CFDs are complex instruments and come with a high risk of losing money rapidly due to leverage. 81.76% of retail investor accounts lose money when trading CFDs with this provider.

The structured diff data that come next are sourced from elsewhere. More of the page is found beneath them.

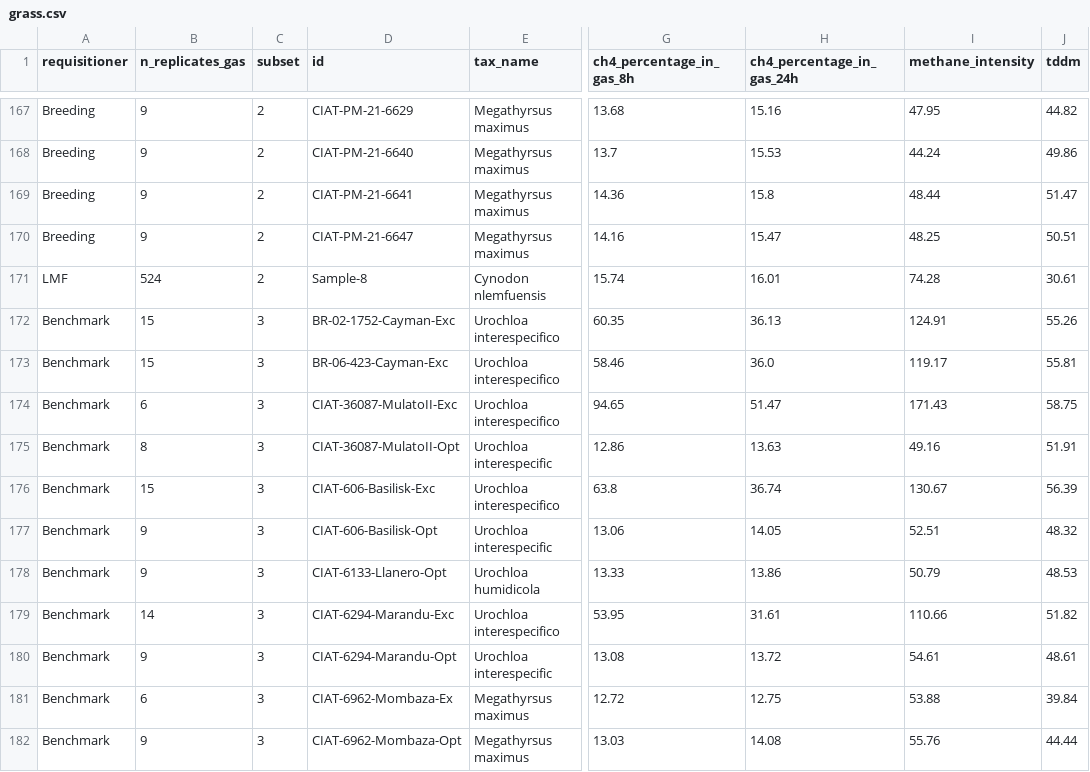
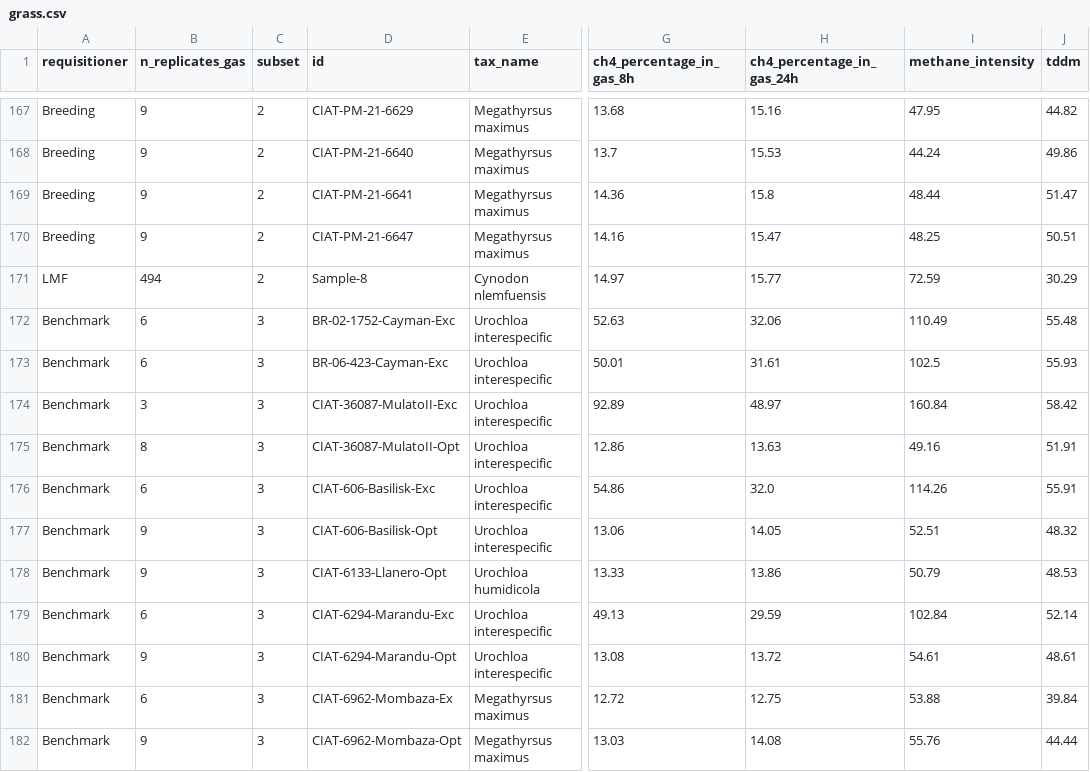
Before and after one commit to maurope/lmf, a CSV file: output/2026_05_22_data_delivery/08_dashboard_june_2026/grass.csv, drawn as a sheet; only a part is shown, gaps mark what is left out; the diff covers the shown part only; the diff names each change by its address in the sheet, - before the commit and + after, or states it on an @@ line.

```diff
--- a/output/2026_05_22_data_delivery/08_dashboard_june_2026/grass.csv
+++ b/output/2026_05_22_data_delivery/08_dashboard_june_2026/grass.csv
-B171 (n_replicates_gas): 524
+B171 (n_replicates_gas): 494
-G171 (ch4_percentage_in_gas_8h): 15.74
+G171 (ch4_percentage_in_gas_8h): 14.97
-H171 (ch4_percentage_in_gas_24h): 16.01
+H171 (ch4_percentage_in_gas_24h): 15.77
-I171 (methane_intensity): 74.28
+I171 (methane_intensity): 72.59
-J171 (tddm): 30.61
+J171 (tddm): 30.29
-B172:B173 (n_replicates_gas): 15
+B172:B173 (n_replicates_gas): 6
-E172:E174 (tax_name): Urochloa interespecifico
+E172:E174 (tax_name): Urochloa interespecific
-G172 (ch4_percentage_in_gas_8h): 60.35
+G172 (ch4_percentage_in_gas_8h): 52.63
-H172 (ch4_percentage_in_gas_24h): 36.13
+H172 (ch4_percentage_in_gas_24h): 32.06
-I172 (methane_intensity): 124.91
+I172 (methane_intensity): 110.49
-J172 (tddm): 55.26
+J172 (tddm): 55.48
-G173 (ch4_percentage_in_gas_8h): 58.46
+G173 (ch4_percentage_in_gas_8h): 50.01
-H173 (ch4_percentage_in_gas_24h): 36.0
+H173 (ch4_percentage_in_gas_24h): 31.61
-I173 (methane_intensity): 119.17
+I173 (methane_intensity): 102.5
-J173 (tddm): 55.81
+J173 (tddm): 55.93
-B174 (n_replicates_gas): 6
+B174 (n_replicates_gas): 3
-G174 (ch4_percentage_in_gas_8h): 94.65
+G174 (ch4_percentage_in_gas_8h): 92.89
-H174 (ch4_percentage_in_gas_24h): 51.47
+H174 (ch4_percentage_in_gas_24h): 48.97
-I174 (methane_intensity): 171.43
+I174 (methane_intensity): 160.84
-J174 (tddm): 58.75
+J174 (tddm): 58.42
-B176 (n_replicates_gas): 15
+B176 (n_replicates_gas): 6
-E176 (tax_name): Urochloa interespecifico
+E176 (tax_name): Urochloa interespecific
-G176 (ch4_percentage_in_gas_8h): 63.8
+G176 (ch4_percentage_in_gas_8h): 54.86
-H176 (ch4_percentage_in_gas_24h): 36.74
+H176 (ch4_percentage_in_gas_24h): 32.0
-I176 (methane_intensity): 130.67
+I176 (methane_intensity): 114.26
-J176 (tddm): 56.39
+J176 (tddm): 55.91
-B179 (n_replicates_gas): 14
+B179 (n_replicates_gas): 6
-E179 (tax_name): Urochloa interespecifico
+E179 (tax_name): Urochloa interespecific
-G179 (ch4_percentage_in_gas_8h): 53.95
+G179 (ch4_percentage_in_gas_8h): 49.13
-H179 (ch4_percentage_in_gas_24h): 31.61
+H179 (ch4_percentage_in_gas_24h): 29.59
-I179 (methane_intensity): 110.66
+I179 (methane_intensity): 102.84
-J179 (tddm): 51.82
+J179 (tddm): 52.14
```
Also changed, not shown: 1 removed row and 1 edited cell elsewhere in this file, data/2026_05_22_data_delivery/08_dashboard_june_2026/gas_clean_average_subsets_1234_2026_06_09.csv, output/2026_05_22_data_delivery/08_dashboard_june_2026/gas.csv, 10 other files.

You should consider whether you understand how CFDs work and whether you can afford to take the high risk of losing your money.

74% of retail investor accounts lose money when trading CFDs with this provider.
81.76% of retail investor accounts lose money when trading CFDs with this provider.

Crypto Slang Terms: Your Guide to the Cryptoverse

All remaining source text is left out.